Work to complete. Each line below that contains the word "part" is to be counted; give only the final number.

Provided data.
■ ■ ■ ■ ■

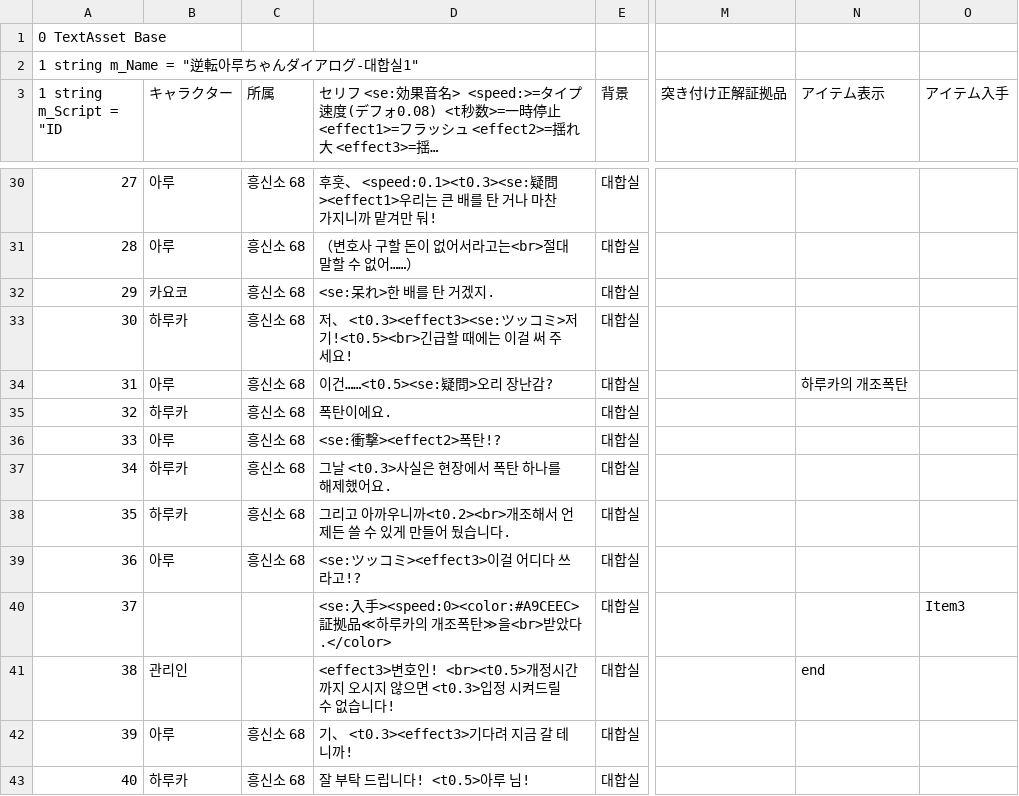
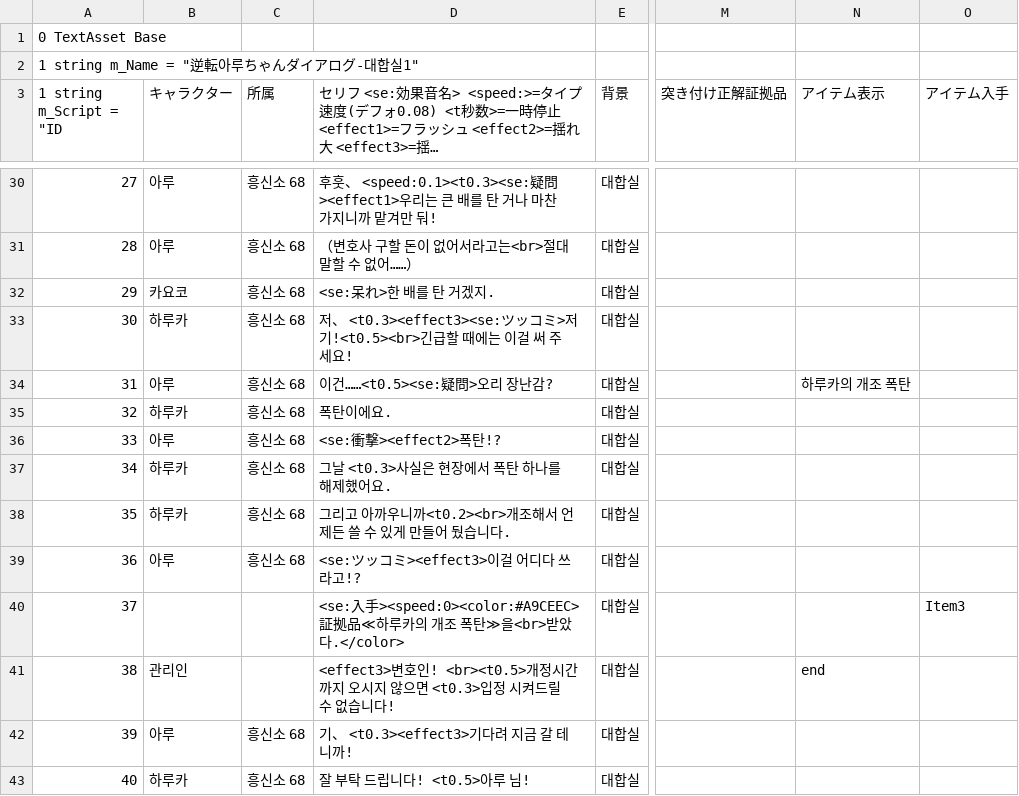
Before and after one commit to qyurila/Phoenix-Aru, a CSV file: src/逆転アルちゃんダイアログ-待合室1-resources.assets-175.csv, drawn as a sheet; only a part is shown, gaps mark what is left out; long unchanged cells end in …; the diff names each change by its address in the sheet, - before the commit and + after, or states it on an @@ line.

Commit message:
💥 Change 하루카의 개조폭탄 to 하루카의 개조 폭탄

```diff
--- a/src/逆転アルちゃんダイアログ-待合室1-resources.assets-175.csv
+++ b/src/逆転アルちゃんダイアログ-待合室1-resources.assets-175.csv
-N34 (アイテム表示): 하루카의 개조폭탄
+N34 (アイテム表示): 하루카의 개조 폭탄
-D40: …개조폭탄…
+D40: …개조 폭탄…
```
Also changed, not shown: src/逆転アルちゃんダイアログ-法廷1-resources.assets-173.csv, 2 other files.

■ ■ ■ ■ ■

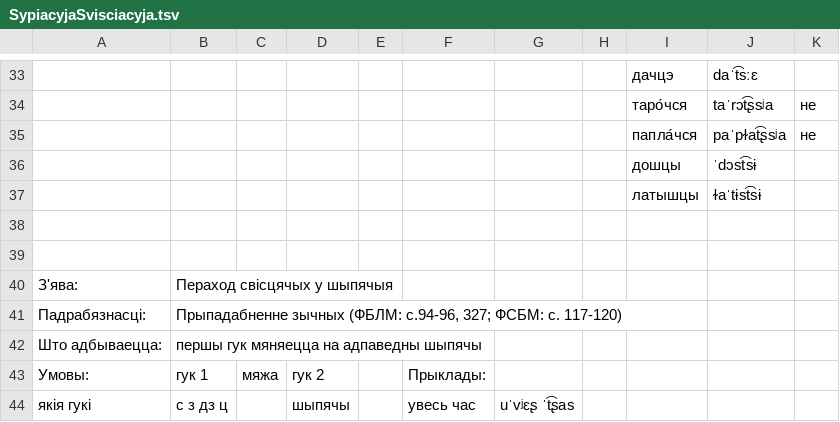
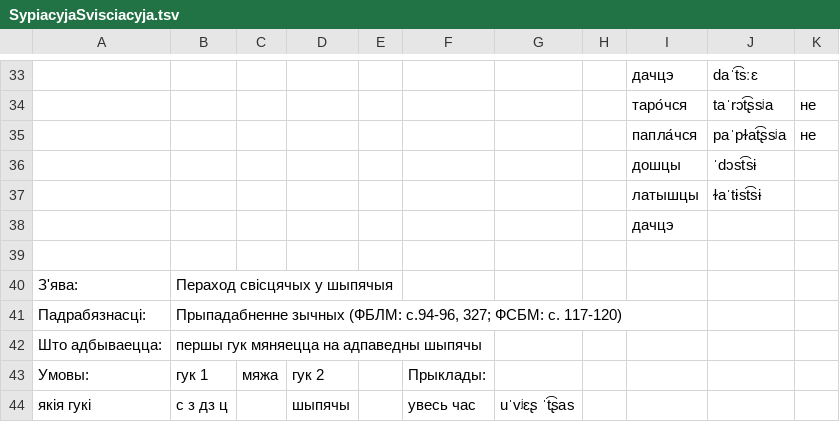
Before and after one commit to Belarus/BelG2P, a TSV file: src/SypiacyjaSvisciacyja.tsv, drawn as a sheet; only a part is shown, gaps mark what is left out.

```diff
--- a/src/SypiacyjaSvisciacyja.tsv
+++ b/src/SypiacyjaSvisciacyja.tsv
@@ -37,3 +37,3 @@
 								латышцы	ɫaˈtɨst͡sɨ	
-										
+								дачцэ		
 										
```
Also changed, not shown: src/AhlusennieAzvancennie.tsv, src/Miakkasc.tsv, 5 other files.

■ ■ ■ ■ ■

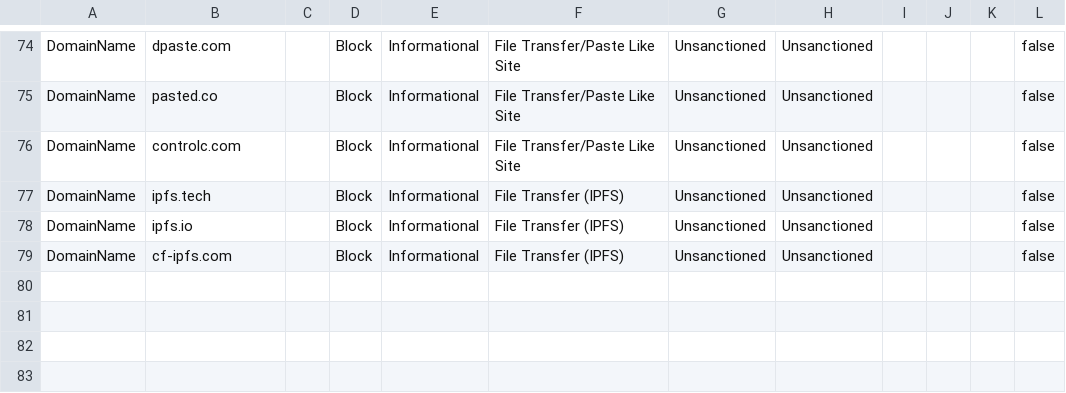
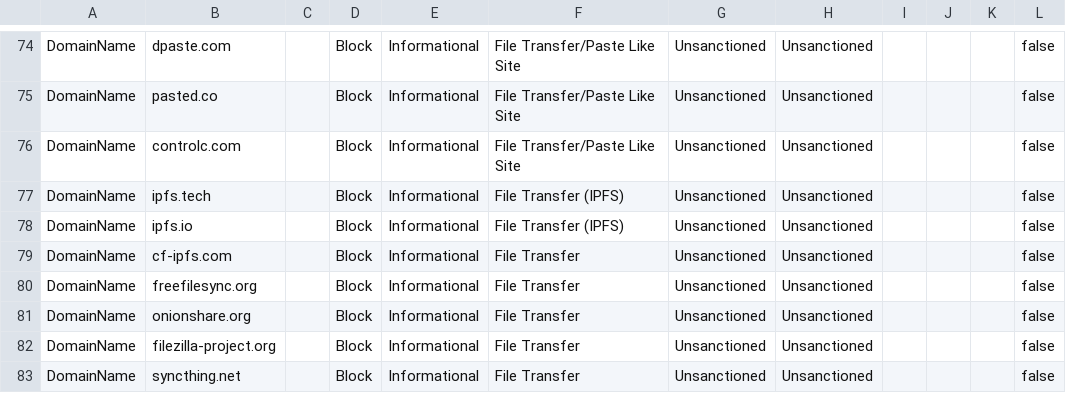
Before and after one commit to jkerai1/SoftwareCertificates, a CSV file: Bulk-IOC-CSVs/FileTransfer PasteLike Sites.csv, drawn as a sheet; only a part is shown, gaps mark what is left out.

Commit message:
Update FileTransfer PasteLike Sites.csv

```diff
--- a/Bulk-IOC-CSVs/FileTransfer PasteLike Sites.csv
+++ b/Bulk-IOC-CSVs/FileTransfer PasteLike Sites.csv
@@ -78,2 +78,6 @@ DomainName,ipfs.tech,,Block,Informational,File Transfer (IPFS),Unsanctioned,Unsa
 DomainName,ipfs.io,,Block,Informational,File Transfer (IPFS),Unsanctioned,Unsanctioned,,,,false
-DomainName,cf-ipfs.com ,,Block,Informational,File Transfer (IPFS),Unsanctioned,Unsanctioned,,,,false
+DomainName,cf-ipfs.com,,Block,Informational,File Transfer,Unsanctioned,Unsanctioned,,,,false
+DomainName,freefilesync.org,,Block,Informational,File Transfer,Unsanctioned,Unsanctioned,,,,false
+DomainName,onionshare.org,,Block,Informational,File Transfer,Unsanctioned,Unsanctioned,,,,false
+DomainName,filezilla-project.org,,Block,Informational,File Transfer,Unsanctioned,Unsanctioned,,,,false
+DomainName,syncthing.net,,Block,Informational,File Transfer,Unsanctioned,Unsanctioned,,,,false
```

■ ■ ■ ■ ■

Output for this exercise. 3